**Stored entries**
------

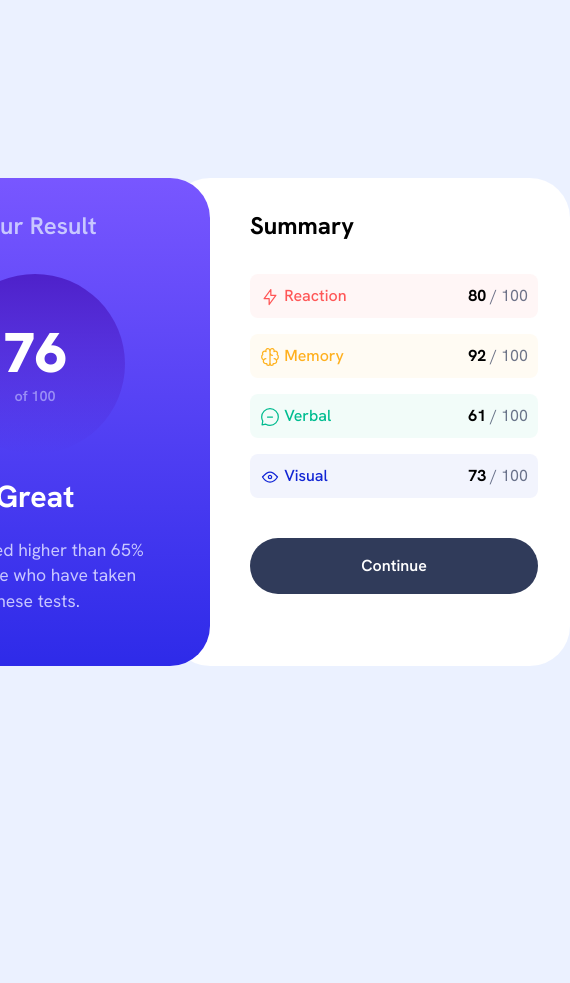
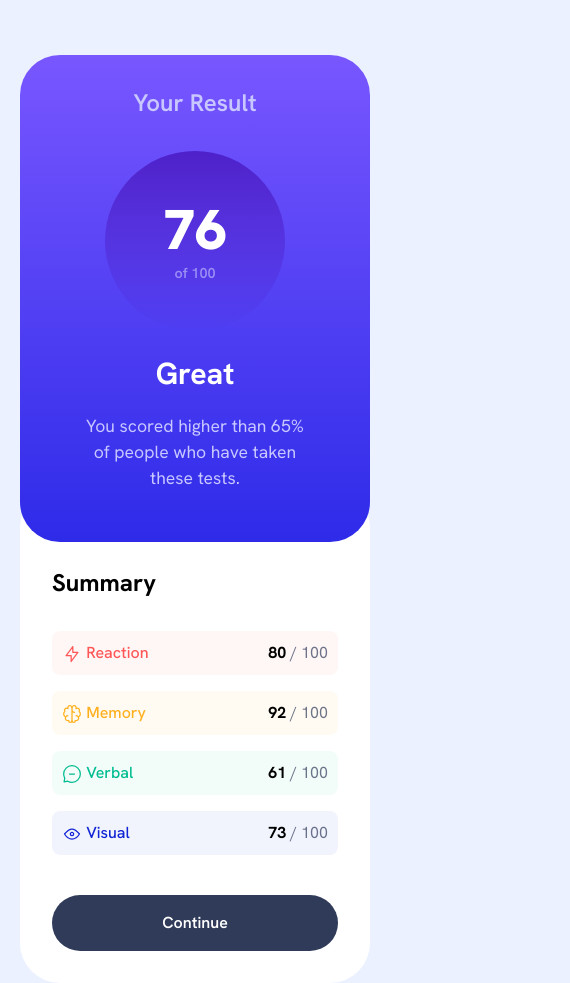
Before and after one commit to mad-hue/results-summary, a plain HTML site: page index.html in a window 390 px wide. Shown: the whole page, 570 px wide, since content can reach past the window. Before the commit the page ends 844 px from the top, so only its background shows below. Drawn offline with Linux system fonts and the light colour scheme.

Commit message:
mobile design

```diff
--- a/styles/componets/results.css
+++ b/styles/componets/results.css
@@ -84,3 +84,11 @@
     margin: 10px auto;
   }
 }
+
+@media (max-width: 428px) {
+  .results {
+    position: relative;
+    left: 0;
+    top: 55px;
+  }
+}
--- a/styles/componets/summary.css
+++ b/styles/componets/summary.css
@@ -112,3 +112,11 @@
         font-size: 0.9rem;
     }
 }
+
+@media (max-width: 428px) {
+    .summary {
+        width: 350px;
+        padding: 2rem;
+        padding-top:5rem;
+    }
+}
--- a/styles/utils.css
+++ b/styles/utils.css
@@ -16,3 +16,11 @@ body {
         display: block;
     }
 }
+
+@media (max-width: 428px) {
+    .wrapper {
+        display: block;
+    }
+}
+
+/* @media (max-width: 768px) {} */
```
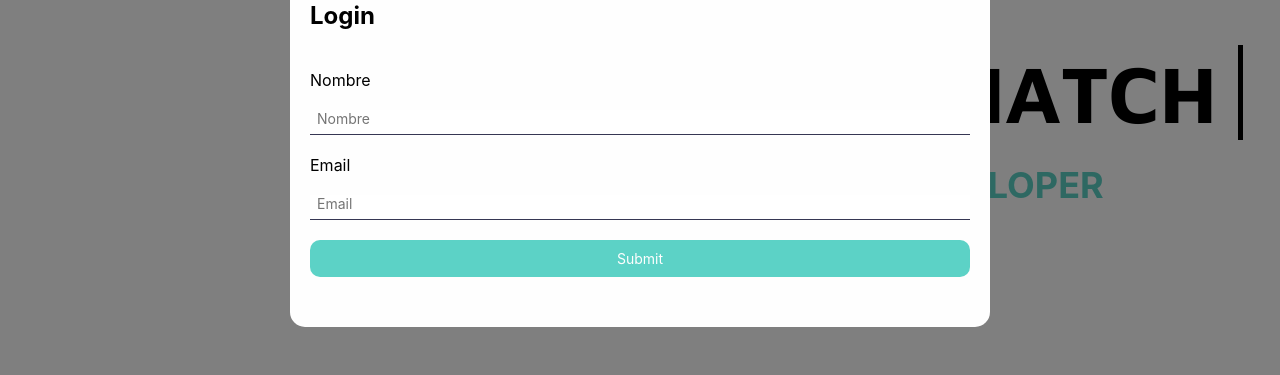
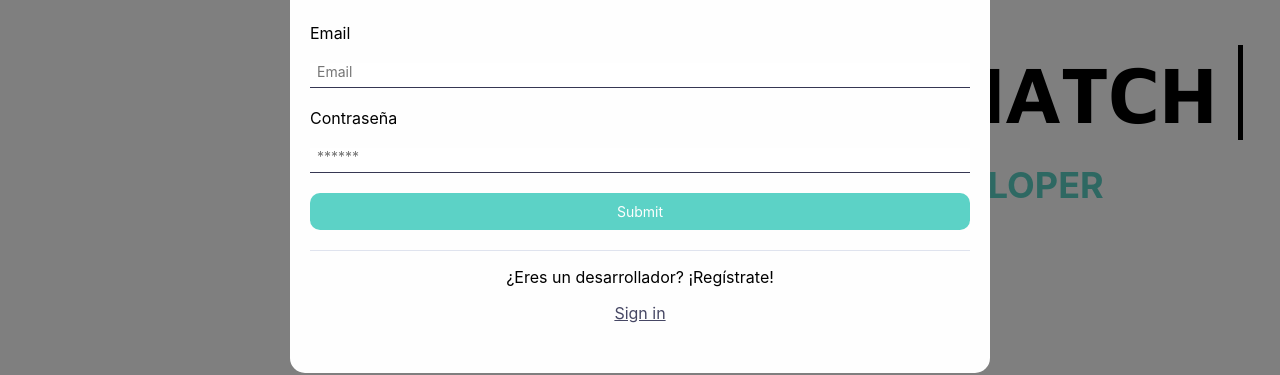
Before and after one commit to forjoa/webs4u, a React (Vite) app in the folder frontend/: page / in a window 1280 px wide. Both pictures are taken after a click on the button "Iniciar Sesión". Shown: the part 288-663 px from the top of the page. Built offline with nearby package versions, Linux system fonts and the light colour scheme.

Commit message:
Login finished

```diff
--- a/frontend/src/components/Login.jsx
+++ b/frontend/src/components/Login.jsx
@@ -1,6 +1,8 @@
 import '../styles/Login.css'
 
 import loginIcon from '../icons/loginIcon.svg'
+
+import { Link } from 'react-router-dom'
 
 const Login = (close) => {
     return (
@@ -10,11 +12,16 @@ const Login = (close) => {
                 <img src={loginIcon} className='login-icon' />
                 <h2>Login</h2>
             </div>
-            <label htmlFor='name'>Nombre</label>
-            <input type="text" name="name" placeholder="Nombre" />
             <label htmlFor="email">Email</label>
             <input type="email" name="email" placeholder="Email" />
+            <label htmlFor='pwd'>Contraseña</label>
+            <input type='password' name='pwd' placeholder='******'/>
             <input type='submit' className='submit-login'/>
+
+            <div className="register-box">
+                <p className='register-title'>¿Eres un desarrollador? ¡Regístrate!</p>
+                <Link to='/register-dev' className='sign-in-btn'>Sign in</Link>
+            </div>
         </form>
     )
 }
--- a/frontend/src/styles/Login.css
+++ b/frontend/src/styles/Login.css
@@ -1,5 +1,6 @@
 :root {
     --dark-grey: #363753;
+    --medium-grey: #464764;
     --light-grey: #DFE3EE;
     --white: #FEFEFE;
     --green: #5CD2C6;
@@ -34,7 +35,7 @@
     background: rgba(0, 0, 0, .5);
 }
 
-.login-form input[type="text"],
+.login-form input[type="password"],
 .login-form input[type="email"] {
     border: none;
     border-bottom: 1px solid var(--dark-grey);
@@ -68,3 +69,12 @@
 .submit-login:hover {
     filter: opacity(0.7);
 }
+
+.register-box {
+    border-top: 1px solid var(--light-grey);
+    text-align: center;
+}
+
+.sign-in-btn {
+    color: var(--medium-grey);
+}
```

------

**PROBLEM TO WORK ON**
From the first line to the last, repeat the records exactly, leaving out the pictures.

**ANSWER TO THE PROBLEM**
Before and after one commit to mad-hue/results-summary, a plain HTML site: page index.html in a window 390 px wide. Shown: the whole page, 570 px wide, since content can reach past the window. Before the commit the page ends 844 px from the top, so only its background shows below. Drawn offline with Linux system fonts and the light colour scheme.

Commit message:
mobile design

```diff
--- a/styles/componets/results.css
+++ b/styles/componets/results.css
@@ -84,3 +84,11 @@
     margin: 10px auto;
   }
 }
+
+@media (max-width: 428px) {
+  .results {
+    position: relative;
+    left: 0;
+    top: 55px;
+  }
+}
--- a/styles/componets/summary.css
+++ b/styles/componets/summary.css
@@ -112,3 +112,11 @@
         font-size: 0.9rem;
     }
 }
+
+@media (max-width: 428px) {
+    .summary {
+        width: 350px;
+        padding: 2rem;
+        padding-top:5rem;
+    }
+}
--- a/styles/utils.css
+++ b/styles/utils.css
@@ -16,3 +16,11 @@ body {
         display: block;
     }
 }
+
+@media (max-width: 428px) {
+    .wrapper {
+        display: block;
+    }
+}
+
+/* @media (max-width: 768px) {} */
```
Before and after one commit to forjoa/webs4u, a React (Vite) app in the folder frontend/: page / in a window 1280 px wide. Both pictures are taken after a click on the button "Iniciar Sesión". Shown: the part 288-663 px from the top of the page. Built offline with nearby package versions, Linux system fonts and the light colour scheme.

Commit message:
Login finished

```diff
--- a/frontend/src/components/Login.jsx
+++ b/frontend/src/components/Login.jsx
@@ -1,6 +1,8 @@
 import '../styles/Login.css'
 
 import loginIcon from '../icons/loginIcon.svg'
+
+import { Link } from 'react-router-dom'
 
 const Login = (close) => {
     return (
@@ -10,11 +12,16 @@ const Login = (close) => {
                 <img src={loginIcon} className='login-icon' />
                 <h2>Login</h2>
             </div>
-            <label htmlFor='name'>Nombre</label>
-            <input type="text" name="name" placeholder="Nombre" />
             <label htmlFor="email">Email</label>
             <input type="email" name="email" placeholder="Email" />
+            <label htmlFor='pwd'>Contraseña</label>
+            <input type='password' name='pwd' placeholder='******'/>
             <input type='submit' className='submit-login'/>
+
+            <div className="register-box">
+                <p className='register-title'>¿Eres un desarrollador? ¡Regístrate!</p>
+                <Link to='/register-dev' className='sign-in-btn'>Sign in</Link>
+            </div>
         </form>
     )
 }
--- a/frontend/src/styles/Login.css
+++ b/frontend/src/styles/Login.css
@@ -1,5 +1,6 @@
 :root {
     --dark-grey: #363753;
+    --medium-grey: #464764;
     --light-grey: #DFE3EE;
     --white: #FEFEFE;
     --green: #5CD2C6;
@@ -34,7 +35,7 @@
     background: rgba(0, 0, 0, .5);
 }
 
-.login-form input[type="text"],
+.login-form input[type="password"],
 .login-form input[type="email"] {
     border: none;
     border-bottom: 1px solid var(--dark-grey);
@@ -68,3 +69,12 @@
 .submit-login:hover {
     filter: opacity(0.7);
 }
+
+.register-box {
+    border-top: 1px solid var(--light-grey);
+    text-align: center;
+}
+
+.sign-in-btn {
+    color: var(--medium-grey);
+}
```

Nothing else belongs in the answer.